What do you think? Are there books you have used which turned out to be more fiction than history? Do you even ask if the books you use are accurate? Or perhaps it just doesn’t matter that much — maybe we should be happy our kids get a picture of what the crossing of the Delaware was like and not care that they think Alexander Hamilton was there when he wasn’t (another reference to that movie we watched if that weren’t obvious).


3 responses to this post.

  1. Posted by NaptimeSeamstresss on March 8, 2015 at 3:26 pm

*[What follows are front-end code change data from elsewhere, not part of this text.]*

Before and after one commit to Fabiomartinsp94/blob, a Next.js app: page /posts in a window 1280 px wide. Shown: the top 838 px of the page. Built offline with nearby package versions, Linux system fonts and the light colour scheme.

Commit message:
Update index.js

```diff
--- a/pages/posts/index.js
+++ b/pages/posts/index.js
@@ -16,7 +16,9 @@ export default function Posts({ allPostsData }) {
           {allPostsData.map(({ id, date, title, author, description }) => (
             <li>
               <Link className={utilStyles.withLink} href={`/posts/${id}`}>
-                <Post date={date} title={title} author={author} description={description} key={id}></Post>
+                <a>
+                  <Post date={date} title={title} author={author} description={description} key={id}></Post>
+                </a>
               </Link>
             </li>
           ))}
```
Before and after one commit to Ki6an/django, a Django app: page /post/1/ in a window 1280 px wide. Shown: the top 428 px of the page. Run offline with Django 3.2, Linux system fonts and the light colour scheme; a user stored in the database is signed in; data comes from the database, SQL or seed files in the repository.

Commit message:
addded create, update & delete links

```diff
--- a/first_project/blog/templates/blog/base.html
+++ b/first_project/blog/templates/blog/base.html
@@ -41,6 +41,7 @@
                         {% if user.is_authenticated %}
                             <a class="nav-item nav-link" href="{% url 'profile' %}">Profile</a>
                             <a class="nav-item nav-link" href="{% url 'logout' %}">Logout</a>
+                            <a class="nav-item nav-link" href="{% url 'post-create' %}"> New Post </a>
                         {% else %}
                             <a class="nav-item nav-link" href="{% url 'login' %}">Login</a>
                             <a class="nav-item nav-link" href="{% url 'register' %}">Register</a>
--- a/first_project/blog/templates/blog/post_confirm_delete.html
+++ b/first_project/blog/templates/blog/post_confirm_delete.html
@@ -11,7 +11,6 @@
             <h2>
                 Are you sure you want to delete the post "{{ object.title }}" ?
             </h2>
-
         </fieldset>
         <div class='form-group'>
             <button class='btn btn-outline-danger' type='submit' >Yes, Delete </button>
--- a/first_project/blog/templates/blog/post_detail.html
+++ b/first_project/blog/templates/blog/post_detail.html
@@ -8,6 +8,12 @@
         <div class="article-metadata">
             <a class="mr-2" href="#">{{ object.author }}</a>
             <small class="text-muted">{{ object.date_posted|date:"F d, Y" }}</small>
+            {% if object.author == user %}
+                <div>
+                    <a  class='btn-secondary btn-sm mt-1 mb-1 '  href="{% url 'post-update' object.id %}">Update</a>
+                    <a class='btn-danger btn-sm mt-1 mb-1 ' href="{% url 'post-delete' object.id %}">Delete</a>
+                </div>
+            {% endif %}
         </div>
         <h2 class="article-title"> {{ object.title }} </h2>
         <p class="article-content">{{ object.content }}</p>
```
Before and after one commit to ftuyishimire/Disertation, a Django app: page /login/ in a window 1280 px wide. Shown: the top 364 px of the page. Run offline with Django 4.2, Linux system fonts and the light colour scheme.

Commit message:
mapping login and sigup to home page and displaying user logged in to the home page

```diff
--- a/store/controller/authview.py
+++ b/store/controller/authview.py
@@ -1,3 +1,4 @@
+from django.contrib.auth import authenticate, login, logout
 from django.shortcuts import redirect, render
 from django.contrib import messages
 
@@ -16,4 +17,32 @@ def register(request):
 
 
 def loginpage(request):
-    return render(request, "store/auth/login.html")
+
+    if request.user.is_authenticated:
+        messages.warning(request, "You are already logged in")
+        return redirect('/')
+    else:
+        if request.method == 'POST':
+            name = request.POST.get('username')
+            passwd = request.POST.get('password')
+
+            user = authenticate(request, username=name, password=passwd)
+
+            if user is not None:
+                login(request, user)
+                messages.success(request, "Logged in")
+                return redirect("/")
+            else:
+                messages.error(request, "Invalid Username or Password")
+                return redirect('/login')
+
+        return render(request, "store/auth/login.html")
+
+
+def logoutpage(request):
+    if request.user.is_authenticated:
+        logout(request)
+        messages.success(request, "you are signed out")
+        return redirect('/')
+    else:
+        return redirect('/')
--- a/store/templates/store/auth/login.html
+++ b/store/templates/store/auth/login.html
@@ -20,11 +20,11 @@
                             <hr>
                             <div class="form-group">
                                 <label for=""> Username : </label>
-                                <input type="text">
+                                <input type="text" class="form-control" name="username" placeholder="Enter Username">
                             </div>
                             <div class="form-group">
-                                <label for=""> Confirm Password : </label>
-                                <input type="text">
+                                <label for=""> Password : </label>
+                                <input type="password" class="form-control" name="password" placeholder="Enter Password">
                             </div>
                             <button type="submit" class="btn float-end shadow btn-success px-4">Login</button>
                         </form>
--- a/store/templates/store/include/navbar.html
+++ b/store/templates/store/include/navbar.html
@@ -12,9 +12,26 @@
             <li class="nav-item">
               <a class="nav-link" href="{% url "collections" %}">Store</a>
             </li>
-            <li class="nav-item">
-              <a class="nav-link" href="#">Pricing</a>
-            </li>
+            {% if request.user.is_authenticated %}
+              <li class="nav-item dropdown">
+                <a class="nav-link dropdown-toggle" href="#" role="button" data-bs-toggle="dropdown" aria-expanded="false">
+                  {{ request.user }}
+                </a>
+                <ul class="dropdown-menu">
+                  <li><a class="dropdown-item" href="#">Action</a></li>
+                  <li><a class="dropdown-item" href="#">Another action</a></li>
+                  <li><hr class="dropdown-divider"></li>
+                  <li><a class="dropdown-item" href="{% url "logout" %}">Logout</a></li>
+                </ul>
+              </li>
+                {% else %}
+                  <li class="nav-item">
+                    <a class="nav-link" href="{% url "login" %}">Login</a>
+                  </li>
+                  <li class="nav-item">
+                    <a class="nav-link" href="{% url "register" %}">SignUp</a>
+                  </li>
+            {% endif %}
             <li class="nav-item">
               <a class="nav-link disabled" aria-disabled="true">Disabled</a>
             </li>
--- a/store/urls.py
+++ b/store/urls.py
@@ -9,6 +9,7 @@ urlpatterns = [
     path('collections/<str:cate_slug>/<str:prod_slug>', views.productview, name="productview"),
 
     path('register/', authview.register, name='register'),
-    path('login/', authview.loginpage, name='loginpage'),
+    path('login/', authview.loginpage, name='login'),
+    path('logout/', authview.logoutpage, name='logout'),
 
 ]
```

    Good question/point, Nebby.
    I do wonder about the accuracy of our historical fiction. Sometimes I check it out — if I pre-read the book before handing it over to my daughter. I confess to mostly relying on reviews – from SCM forum, from Amazon, from my local homeschool group. I do read the author’s note or forward or introduction or afterward from historical fiction books, so that I can hopefully find out before my daughter reads it which parts are un-factual.

    An example is that we recently read the picture book _What’s Your Angle, Pythagoras?_. I read the afterward before reading it out loud to my daughters. Good thing I did – in the book, Pythagoras sees the lighthouse in Alexandria……in real life, Alexandria wasn’t even a city when Pythagoras MIGHT have gone there. (He might have visited the site of the future city as a young man.) So I could tell my girls that part was untrue. Which makes me question the author— why did she have to fantasize that part? Why couldn’t she have devised another way in which Pythagoras figured out the a2 + b2 = c2 ???

    All that to say there is a great weight that rests on a parent’s shoulders – to find accurate, interesting books.


  2. […] to finish by giving a shout out to two other books: Desiree which I read myself and blogged on here and The Court of Stone Children by Eleanor Cameron. Cameron is an author whose other books we have […]


  3. […] to supply details that cannot be known, but there are better and worse ways to go about this (see this post). For older children in particular it can be helpful to research what is true and what may have […]


Leave a Reply

Fill in your details below or click an icon to log in: Logo

You are commenting using your account. Log Out /  Change )

Google photo

You are commenting using your Google account. Log Out /  Change )

Twitter picture

You are commenting using your Twitter account. Log Out /  Change )

Facebook photo

You are commenting using your Facebook account. Log Out /  Change )

Connecting to %s